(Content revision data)
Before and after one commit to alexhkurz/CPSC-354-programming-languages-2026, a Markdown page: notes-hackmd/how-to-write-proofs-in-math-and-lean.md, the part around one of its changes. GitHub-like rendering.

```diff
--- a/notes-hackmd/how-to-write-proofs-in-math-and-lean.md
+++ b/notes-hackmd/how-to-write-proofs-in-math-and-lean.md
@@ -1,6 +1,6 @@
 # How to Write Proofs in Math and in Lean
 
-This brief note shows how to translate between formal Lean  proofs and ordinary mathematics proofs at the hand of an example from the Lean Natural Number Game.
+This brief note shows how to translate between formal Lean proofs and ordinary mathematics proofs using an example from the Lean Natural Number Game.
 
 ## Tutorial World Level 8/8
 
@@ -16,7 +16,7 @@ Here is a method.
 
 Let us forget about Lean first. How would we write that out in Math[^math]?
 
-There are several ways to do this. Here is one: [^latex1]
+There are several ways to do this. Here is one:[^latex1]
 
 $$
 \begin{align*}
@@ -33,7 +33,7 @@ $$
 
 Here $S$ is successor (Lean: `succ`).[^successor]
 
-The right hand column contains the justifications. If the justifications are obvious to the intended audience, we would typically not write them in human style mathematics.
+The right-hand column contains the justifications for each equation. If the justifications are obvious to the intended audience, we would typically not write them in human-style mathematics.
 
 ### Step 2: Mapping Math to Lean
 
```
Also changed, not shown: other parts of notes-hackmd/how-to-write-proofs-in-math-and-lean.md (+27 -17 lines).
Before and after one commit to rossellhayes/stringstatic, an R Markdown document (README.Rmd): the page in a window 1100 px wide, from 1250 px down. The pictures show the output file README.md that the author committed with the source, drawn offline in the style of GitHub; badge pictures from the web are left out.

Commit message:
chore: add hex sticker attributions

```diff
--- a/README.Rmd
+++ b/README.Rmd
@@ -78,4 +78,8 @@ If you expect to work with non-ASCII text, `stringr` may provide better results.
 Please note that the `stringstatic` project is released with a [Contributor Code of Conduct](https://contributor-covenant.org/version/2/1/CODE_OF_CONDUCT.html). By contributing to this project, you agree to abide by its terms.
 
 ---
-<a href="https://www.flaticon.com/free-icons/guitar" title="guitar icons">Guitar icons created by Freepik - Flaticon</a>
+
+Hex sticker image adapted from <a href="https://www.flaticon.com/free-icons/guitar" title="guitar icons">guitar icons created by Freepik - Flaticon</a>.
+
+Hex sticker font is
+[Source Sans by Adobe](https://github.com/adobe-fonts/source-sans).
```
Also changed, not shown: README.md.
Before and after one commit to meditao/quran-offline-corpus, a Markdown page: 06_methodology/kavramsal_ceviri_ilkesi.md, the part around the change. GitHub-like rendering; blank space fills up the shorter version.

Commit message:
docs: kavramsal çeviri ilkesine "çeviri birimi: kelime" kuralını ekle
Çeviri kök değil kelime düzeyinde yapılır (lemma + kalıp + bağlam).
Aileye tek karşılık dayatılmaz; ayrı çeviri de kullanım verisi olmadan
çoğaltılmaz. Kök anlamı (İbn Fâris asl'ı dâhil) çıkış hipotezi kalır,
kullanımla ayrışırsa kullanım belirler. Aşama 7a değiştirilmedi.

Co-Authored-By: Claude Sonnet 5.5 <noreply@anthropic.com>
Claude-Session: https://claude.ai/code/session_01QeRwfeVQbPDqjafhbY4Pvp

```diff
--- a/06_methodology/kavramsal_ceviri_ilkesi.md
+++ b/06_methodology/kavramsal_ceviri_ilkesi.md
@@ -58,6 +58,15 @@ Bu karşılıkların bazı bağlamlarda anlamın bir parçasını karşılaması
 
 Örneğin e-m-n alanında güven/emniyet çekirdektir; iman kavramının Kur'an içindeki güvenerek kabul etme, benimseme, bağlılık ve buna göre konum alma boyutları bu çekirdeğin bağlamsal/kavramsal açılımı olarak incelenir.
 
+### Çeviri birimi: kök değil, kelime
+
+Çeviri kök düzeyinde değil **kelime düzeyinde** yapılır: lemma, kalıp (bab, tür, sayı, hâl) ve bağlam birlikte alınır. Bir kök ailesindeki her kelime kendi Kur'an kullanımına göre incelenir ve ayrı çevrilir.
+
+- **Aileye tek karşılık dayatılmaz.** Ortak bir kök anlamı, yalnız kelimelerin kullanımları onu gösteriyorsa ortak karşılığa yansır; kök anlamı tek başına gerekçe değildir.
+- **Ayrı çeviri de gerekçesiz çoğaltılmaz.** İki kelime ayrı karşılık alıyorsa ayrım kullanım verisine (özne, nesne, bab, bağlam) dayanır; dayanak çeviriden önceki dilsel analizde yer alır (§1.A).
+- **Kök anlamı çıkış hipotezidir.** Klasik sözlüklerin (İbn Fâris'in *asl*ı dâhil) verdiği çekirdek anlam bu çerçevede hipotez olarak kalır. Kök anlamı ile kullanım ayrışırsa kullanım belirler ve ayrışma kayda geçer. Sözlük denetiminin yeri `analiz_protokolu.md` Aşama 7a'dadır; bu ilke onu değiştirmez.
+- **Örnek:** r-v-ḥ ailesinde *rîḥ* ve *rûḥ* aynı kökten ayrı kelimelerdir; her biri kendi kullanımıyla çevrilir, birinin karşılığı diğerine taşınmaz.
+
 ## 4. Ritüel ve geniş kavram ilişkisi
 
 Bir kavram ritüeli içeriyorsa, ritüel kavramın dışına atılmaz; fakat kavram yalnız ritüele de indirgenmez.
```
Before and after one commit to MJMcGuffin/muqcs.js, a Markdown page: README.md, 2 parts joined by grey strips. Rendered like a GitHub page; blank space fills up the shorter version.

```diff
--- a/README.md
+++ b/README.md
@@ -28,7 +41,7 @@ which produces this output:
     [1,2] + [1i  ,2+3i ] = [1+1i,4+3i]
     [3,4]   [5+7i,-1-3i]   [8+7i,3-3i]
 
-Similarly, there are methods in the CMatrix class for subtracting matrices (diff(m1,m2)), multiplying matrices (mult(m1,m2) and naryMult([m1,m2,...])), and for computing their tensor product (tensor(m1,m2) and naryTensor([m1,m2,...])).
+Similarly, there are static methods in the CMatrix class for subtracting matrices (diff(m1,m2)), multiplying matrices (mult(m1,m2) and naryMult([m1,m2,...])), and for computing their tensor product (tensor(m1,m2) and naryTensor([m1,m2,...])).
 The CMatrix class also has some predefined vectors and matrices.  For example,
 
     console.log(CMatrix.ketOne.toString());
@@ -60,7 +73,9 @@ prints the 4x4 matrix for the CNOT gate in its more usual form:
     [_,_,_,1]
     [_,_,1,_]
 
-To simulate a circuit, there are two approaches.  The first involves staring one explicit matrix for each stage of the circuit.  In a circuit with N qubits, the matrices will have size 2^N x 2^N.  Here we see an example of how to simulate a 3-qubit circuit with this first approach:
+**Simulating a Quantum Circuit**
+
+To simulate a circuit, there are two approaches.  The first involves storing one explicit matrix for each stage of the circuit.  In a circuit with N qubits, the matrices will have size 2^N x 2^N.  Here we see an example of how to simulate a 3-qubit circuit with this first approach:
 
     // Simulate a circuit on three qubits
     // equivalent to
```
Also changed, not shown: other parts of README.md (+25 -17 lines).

### [Task item]
Every line of data must be returned unchanged.

### [Written response]
Before and after one commit to alexhkurz/CPSC-354-programming-languages-2026, a Markdown page: notes-hackmd/how-to-write-proofs-in-math-and-lean.md, the part around one of its changes. GitHub-like rendering.

```diff
--- a/notes-hackmd/how-to-write-proofs-in-math-and-lean.md
+++ b/notes-hackmd/how-to-write-proofs-in-math-and-lean.md
@@ -1,6 +1,6 @@
 # How to Write Proofs in Math and in Lean
 
-This brief note shows how to translate between formal Lean  proofs and ordinary mathematics proofs at the hand of an example from the Lean Natural Number Game.
+This brief note shows how to translate between formal Lean proofs and ordinary mathematics proofs using an example from the Lean Natural Number Game.
 
 ## Tutorial World Level 8/8
 
@@ -16,7 +16,7 @@ Here is a method.
 
 Let us forget about Lean first. How would we write that out in Math[^math]?
 
-There are several ways to do this. Here is one: [^latex1]
+There are several ways to do this. Here is one:[^latex1]
 
 $$
 \begin{align*}
@@ -33,7 +33,7 @@ $$
 
 Here $S$ is successor (Lean: `succ`).[^successor]
 
-The right hand column contains the justifications. If the justifications are obvious to the intended audience, we would typically not write them in human style mathematics.
+The right-hand column contains the justifications for each equation. If the justifications are obvious to the intended audience, we would typically not write them in human-style mathematics.
 
 ### Step 2: Mapping Math to Lean
 
```
Also changed, not shown: other parts of notes-hackmd/how-to-write-proofs-in-math-and-lean.md (+27 -17 lines).
Before and after one commit to rossellhayes/stringstatic, an R Markdown document (README.Rmd): the page in a window 1100 px wide, from 1250 px down. The pictures show the output file README.md that the author committed with the source, drawn offline in the style of GitHub; badge pictures from the web are left out.

Commit message:
chore: add hex sticker attributions

```diff
--- a/README.Rmd
+++ b/README.Rmd
@@ -78,4 +78,8 @@ If you expect to work with non-ASCII text, `stringr` may provide better results.
 Please note that the `stringstatic` project is released with a [Contributor Code of Conduct](https://contributor-covenant.org/version/2/1/CODE_OF_CONDUCT.html). By contributing to this project, you agree to abide by its terms.
 
 ---
-<a href="https://www.flaticon.com/free-icons/guitar" title="guitar icons">Guitar icons created by Freepik - Flaticon</a>
+
+Hex sticker image adapted from <a href="https://www.flaticon.com/free-icons/guitar" title="guitar icons">guitar icons created by Freepik - Flaticon</a>.
+
+Hex sticker font is
+[Source Sans by Adobe](https://github.com/adobe-fonts/source-sans).
```
Also changed, not shown: README.md.
Before and after one commit to meditao/quran-offline-corpus, a Markdown page: 06_methodology/kavramsal_ceviri_ilkesi.md, the part around the change. GitHub-like rendering; blank space fills up the shorter version.

Commit message:
docs: kavramsal çeviri ilkesine "çeviri birimi: kelime" kuralını ekle
Çeviri kök değil kelime düzeyinde yapılır (lemma + kalıp + bağlam).
Aileye tek karşılık dayatılmaz; ayrı çeviri de kullanım verisi olmadan
çoğaltılmaz. Kök anlamı (İbn Fâris asl'ı dâhil) çıkış hipotezi kalır,
kullanımla ayrışırsa kullanım belirler. Aşama 7a değiştirilmedi.

Co-Authored-By: Claude Sonnet 5.5 <noreply@anthropic.com>
Claude-Session: https://claude.ai/code/session_01QeRwfeVQbPDqjafhbY4Pvp

```diff
--- a/06_methodology/kavramsal_ceviri_ilkesi.md
+++ b/06_methodology/kavramsal_ceviri_ilkesi.md
@@ -58,6 +58,15 @@ Bu karşılıkların bazı bağlamlarda anlamın bir parçasını karşılaması
 
 Örneğin e-m-n alanında güven/emniyet çekirdektir; iman kavramının Kur'an içindeki güvenerek kabul etme, benimseme, bağlılık ve buna göre konum alma boyutları bu çekirdeğin bağlamsal/kavramsal açılımı olarak incelenir.
 
+### Çeviri birimi: kök değil, kelime
+
+Çeviri kök düzeyinde değil **kelime düzeyinde** yapılır: lemma, kalıp (bab, tür, sayı, hâl) ve bağlam birlikte alınır. Bir kök ailesindeki her kelime kendi Kur'an kullanımına göre incelenir ve ayrı çevrilir.
+
+- **Aileye tek karşılık dayatılmaz.** Ortak bir kök anlamı, yalnız kelimelerin kullanımları onu gösteriyorsa ortak karşılığa yansır; kök anlamı tek başına gerekçe değildir.
+- **Ayrı çeviri de gerekçesiz çoğaltılmaz.** İki kelime ayrı karşılık alıyorsa ayrım kullanım verisine (özne, nesne, bab, bağlam) dayanır; dayanak çeviriden önceki dilsel analizde yer alır (§1.A).
+- **Kök anlamı çıkış hipotezidir.** Klasik sözlüklerin (İbn Fâris'in *asl*ı dâhil) verdiği çekirdek anlam bu çerçevede hipotez olarak kalır. Kök anlamı ile kullanım ayrışırsa kullanım belirler ve ayrışma kayda geçer. Sözlük denetiminin yeri `analiz_protokolu.md` Aşama 7a'dadır; bu ilke onu değiştirmez.
+- **Örnek:** r-v-ḥ ailesinde *rîḥ* ve *rûḥ* aynı kökten ayrı kelimelerdir; her biri kendi kullanımıyla çevrilir, birinin karşılığı diğerine taşınmaz.
+
 ## 4. Ritüel ve geniş kavram ilişkisi
 
 Bir kavram ritüeli içeriyorsa, ritüel kavramın dışına atılmaz; fakat kavram yalnız ritüele de indirgenmez.
```
Before and after one commit to MJMcGuffin/muqcs.js, a Markdown page: README.md, 2 parts joined by grey strips. Rendered like a GitHub page; blank space fills up the shorter version.

```diff
--- a/README.md
+++ b/README.md
@@ -28,7 +41,7 @@ which produces this output:
     [1,2] + [1i  ,2+3i ] = [1+1i,4+3i]
     [3,4]   [5+7i,-1-3i]   [8+7i,3-3i]
 
-Similarly, there are methods in the CMatrix class for subtracting matrices (diff(m1,m2)), multiplying matrices (mult(m1,m2) and naryMult([m1,m2,...])), and for computing their tensor product (tensor(m1,m2) and naryTensor([m1,m2,...])).
+Similarly, there are static methods in the CMatrix class for subtracting matrices (diff(m1,m2)), multiplying matrices (mult(m1,m2) and naryMult([m1,m2,...])), and for computing their tensor product (tensor(m1,m2) and naryTensor([m1,m2,...])).
 The CMatrix class also has some predefined vectors and matrices.  For example,
 
     console.log(CMatrix.ketOne.toString());
@@ -60,7 +73,9 @@ prints the 4x4 matrix for the CNOT gate in its more usual form:
     [_,_,_,1]
     [_,_,1,_]
 
-To simulate a circuit, there are two approaches.  The first involves staring one explicit matrix for each stage of the circuit.  In a circuit with N qubits, the matrices will have size 2^N x 2^N.  Here we see an example of how to simulate a 3-qubit circuit with this first approach:
+**Simulating a Quantum Circuit**
+
+To simulate a circuit, there are two approaches.  The first involves storing one explicit matrix for each stage of the circuit.  In a circuit with N qubits, the matrices will have size 2^N x 2^N.  Here we see an example of how to simulate a 3-qubit circuit with this first approach:
 
     // Simulate a circuit on three qubits
     // equivalent to
```
Also changed, not shown: other parts of README.md (+25 -17 lines).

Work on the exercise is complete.